  3. Birchard, Robert S.; Cecil B. DeMille's Hollywood; University of Kentucky Press, Lexington, 2004; p. 236.
  4. Cady, Brian. Dynamite, "Film Article" at Turner Classic Movies (TCM), Turner Broadcasting System, a subsidiary of Time Warner, Inc., New York, N.Y. Retrieved January 24, 2018.
  5. Birchard, Robert S.; Cecil B. DeMille's Hollywood; University of Kentucky Press, Lexington, 2004; p. 234
  6. Louvich, Simon; Cecil B. DeMille: a life in art; Thomas Dunne, New York, 2007; p. 290
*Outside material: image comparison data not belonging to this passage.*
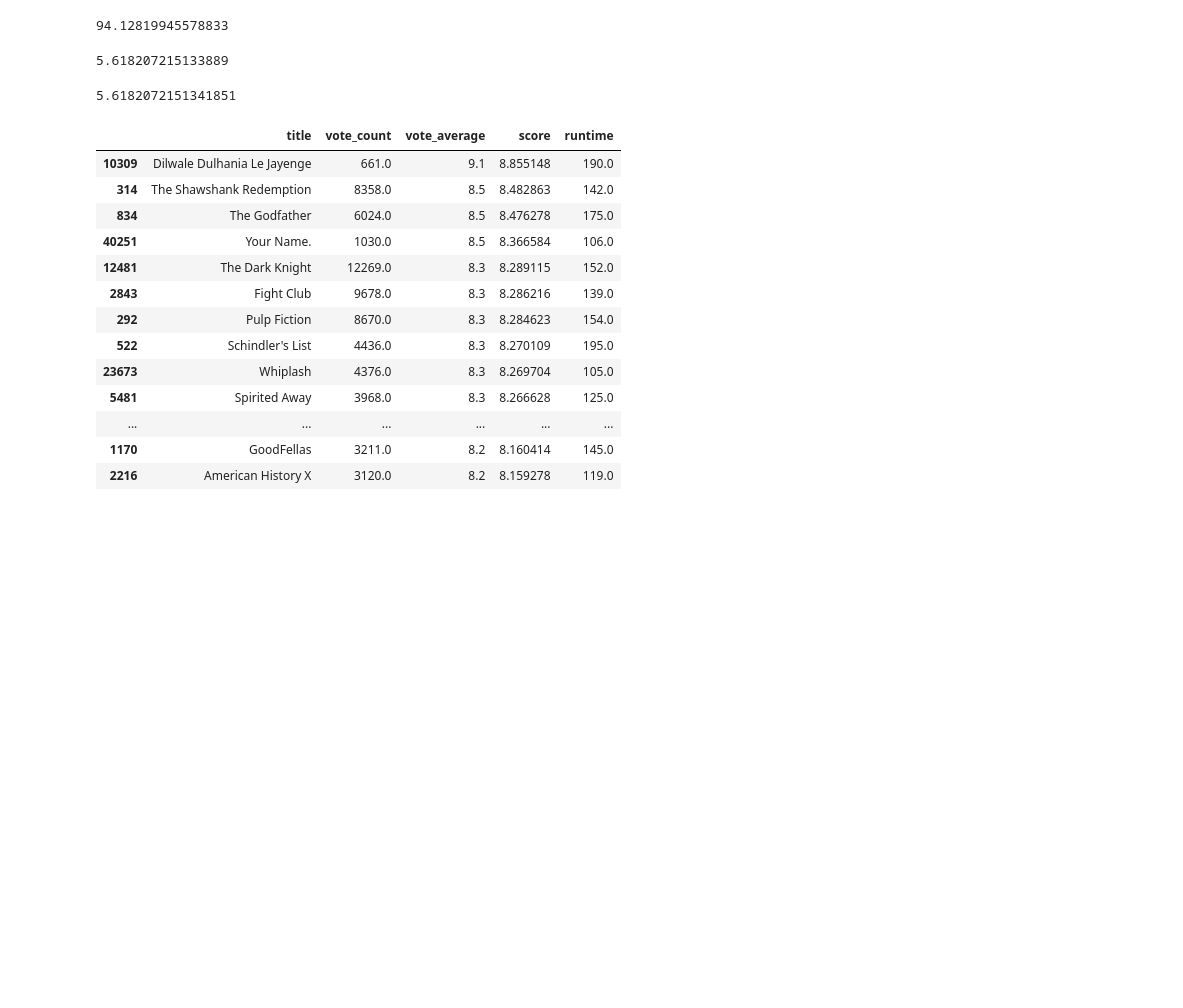
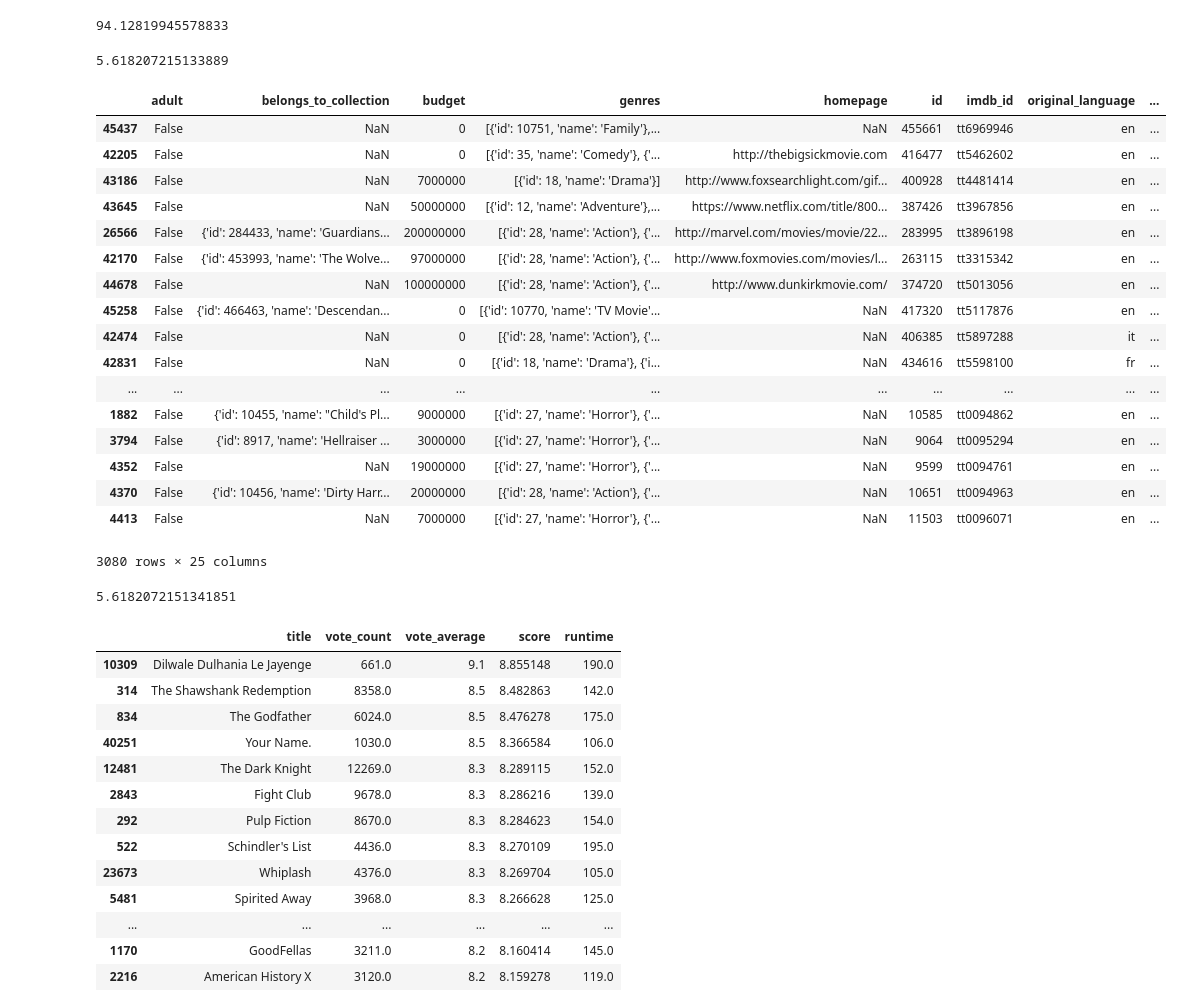
Before and after one commit to rahulvaish/RecommendationSystems-Python, a Jupyter notebook: Chapter3-Simple Recommender-Trending.ipynb, the cells around one changed output. Saved outputs shown, nothing was run; the diff lists cells and outputs as text; code cells hidden in the pictures; blank space fills up the shorter version.

```diff
--- a/Chapter3-Simple Recommender-Trending.ipynb
+++ b/Chapter3-Simple Recommender-Trending.ipynb
@@ -140,5 +123,28 @@ data['vote_average'].mean()
 # %%
 movies = data[(data['vote_average'] > 6) & (data['vote_count'] > 109) & (data['year'] > 1987) & (data['adult'] == 'False')]
+# %%
+q_movies = movies.sort_values(['year', 'vote_average'], ascending=[False, False])
+# %%
+q_movies
+# %% [output]
+|  | adult | belongs_to_collection | budget | genres | homepage | id | imdb_id | original_language | ... |
+| 45437 | False | NaN | 0 | [{'id': 10751, 'name': 'Family'},... | NaN | 455661 | tt6969946 | en | ... |
+| 42205 | False | NaN | 0 | [{'id': 35, 'name': 'Comedy'}, {'... | http://thebigsickmovie.com | 416477 | tt5462602 | en | ... |
+| 43186 | False | NaN | 7000000 | [{'id': 18, 'name': 'Drama'}] | http://www.foxsearchlight.com/gif... | 400928 | tt4481414 | en | ... |
+| 43645 | False | NaN | 50000000 | [{'id': 12, 'name': 'Adventure'},... | https://www.netflix.com/title/800... | 387426 | tt3967856 | en | ... |
+| 26566 | False | {'id': 284433, 'name': 'Guardians... | 200000000 | [{'id': 28, 'name': 'Action'}, {'... | http://marvel.com/movies/movie/22... | 283995 | tt3896198 | en | ... |
+| 42170 | False | {'id': 453993, 'name': 'The Wolve... | 97000000 | [{'id': 28, 'name': 'Action'}, {'... | http://www.foxmovies.com/movies/l... | 263115 | tt3315342 | en | ... |
+| 44678 | False | NaN | 100000000 | [{'id': 28, 'name': 'Action'}, {'... | http://www.dunkirkmovie.com/ | 374720 | tt5013056 | en | ... |
+| 45258 | False | {'id': 466463, 'name': 'Descendan... | 0 | [{'id': 10770, 'name': 'TV Movie'... | NaN | 417320 | tt5117876 | en | ... |
+| 42474 | False | NaN | 0 | [{'id': 28, 'name': 'Action'}, {'... | NaN | 406385 | tt5897288 | it | ... |
+| 42831 | False | NaN | 0 | [{'id': 18, 'name': 'Drama'}, {'i... | NaN | 434616 | tt5598100 | fr | ... |
+| ... | ... | ... | ... | ... | ... | ... | ... | ... | ... |
+| 1882 | False | {'id': 10455, 'name': "Child's Pl... | 9000000 | [{'id': 27, 'name': 'Horror'}, {'... | NaN | 10585 | tt0094862 | en | ... |
+| 3794 | False | {'id': 8917, 'name': 'Hellraiser ... | 3000000 | [{'id': 27, 'name': 'Horror'}, {'... | NaN | 9064 | tt0095294 | en | ... |
+| 4352 | False | NaN | 19000000 | [{'id': 27, 'name': 'Horror'}, {'... | NaN | 9599 | tt0094761 | en | ... |
+| 4370 | False | {'id': 10456, 'name': 'Dirty Harr... | 20000000 | [{'id': 28, 'name': 'Action'}, {'... | NaN | 10651 | tt0094963 | en | ... |
+| 4413 | False | NaN | 7000000 | [{'id': 27, 'name': 'Horror'}, {'... | NaN | 11503 | tt0096071 | en | ... |
+3080 rows × 25 columns
 # %%
 # Calculate C
 C = df['vote_average'].mean()
```
Also changed, not shown: parts of 4 cells of this notebook.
  7. Hall, Mordaunt (1929). "THE SCREEN; Cecil De Mille's First Talker. A Noble Scoundrel", Dynamite review, The New York Times, December 28, 1929. Retrieved January 24, 2018.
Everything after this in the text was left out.